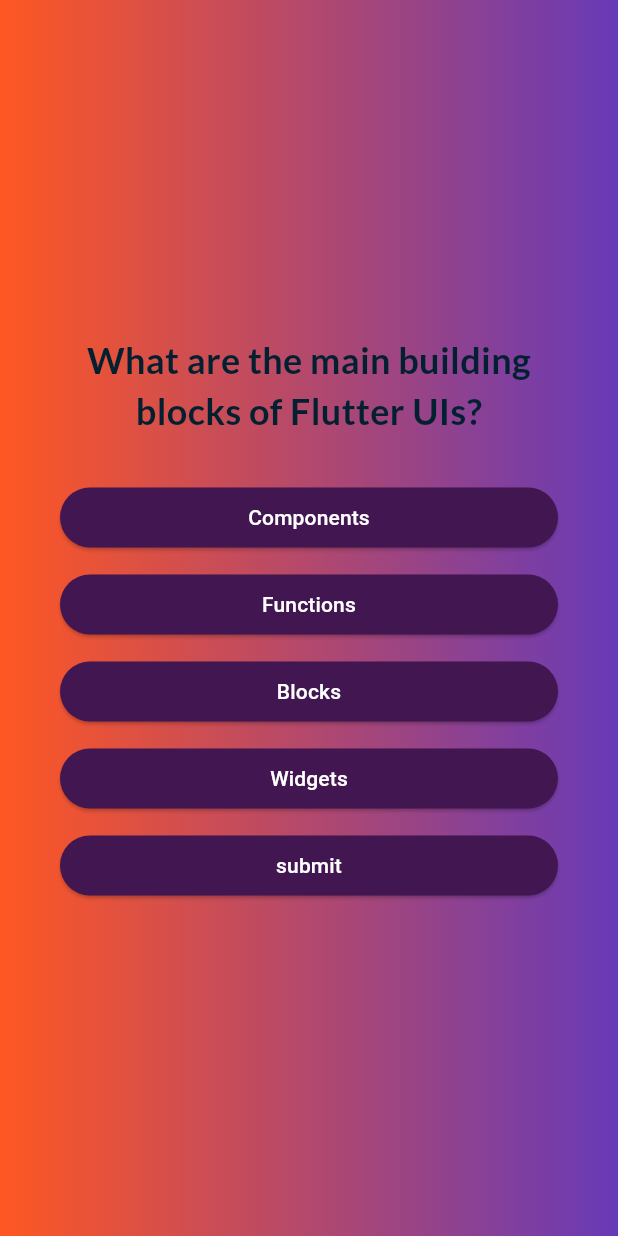
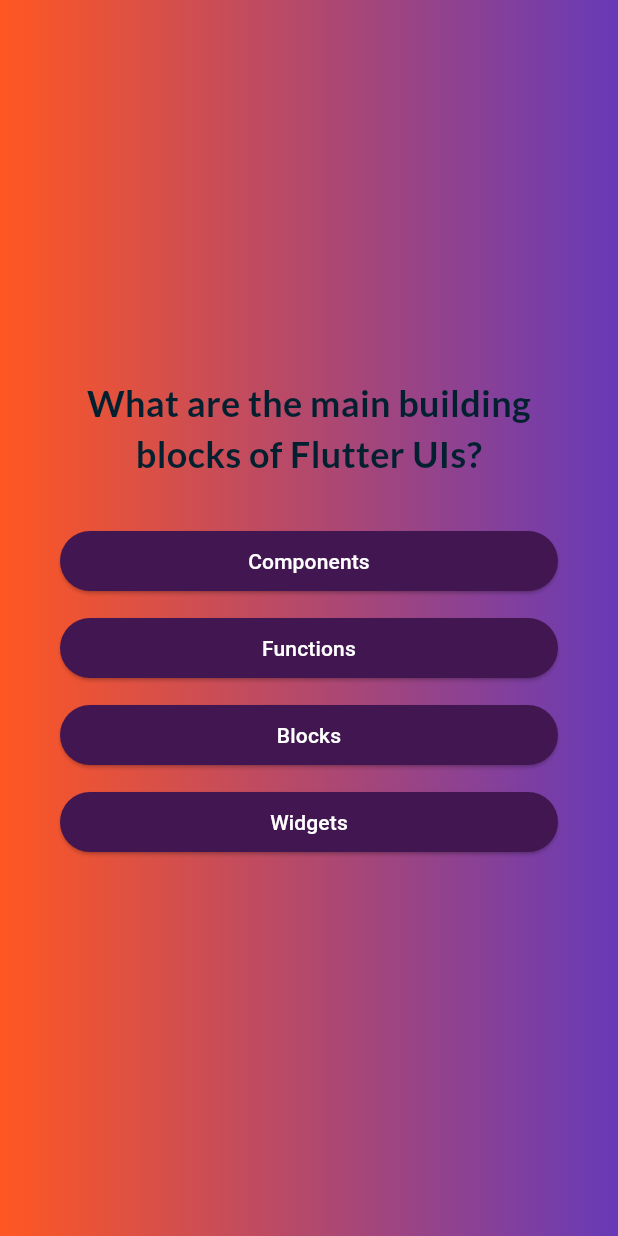
Before and after one commit to Akshatranakoti/QuizApp, a Flutter app: the screen it shows after launch, after a tap on "quiz", on a phone screen of 412 x 824 dp. Run offline on Flutter 3.47's test engine with Material 2 defaults, Android fonts, the phone set to English and light mode, and no system bars; our stand-ins replace google_fonts.

Commit message:
selected answer list  state maintained

```diff
--- a/lib/question.dart
+++ b/lib/question.dart
@@ -5,7 +5,8 @@ import 'package:quiz_app/data/question_data.dart';
 import 'package:google_fonts/google_fonts.dart';
 
 class QuestionScreen extends StatefulWidget {
-  const QuestionScreen({super.key});
+  final void Function(String) onSelectedAnswer;
+  const QuestionScreen({super.key, required this.onSelectedAnswer});
 
   @override
   State<QuestionScreen> createState() => _QuestionState();
@@ -13,7 +14,8 @@ class QuestionScreen extends StatefulWidget {
 
 class _QuestionState extends State<QuestionScreen> {
   var index = 0;
-  setAnswer() {
+  setAnswer(String answer) {
+    widget.onSelectedAnswer(answer);
     setState(() {
       index = index + 1;
     });
@@ -41,13 +43,12 @@ class _QuestionState extends State<QuestionScreen> {
               height: 20,
             ),
             ...currentQuestion.getShuffledList().map((answer) {
-              return AnswerButton(answer: answer, onPressed: () {});
+              return AnswerButton(
+                  answer: answer,
+                  onPressed: () {
+                    setAnswer(answer);
+                  });
             }),
-            AnswerButton(
-                answer: "submit",
-                onPressed: () {
-                  setAnswer();
-                })
           ],
         ),
       ),
```
Also changed, not shown: lib/main.dart (+16 -3 lines), lib/result_screen.dart (added).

Description of the task - Copy out, from the listing above, every line that contains the string "setAnswer".

Your response -
-  setAnswer() {
+  setAnswer(String answer) {
+                    setAnswer(answer);
-                  setAnswer();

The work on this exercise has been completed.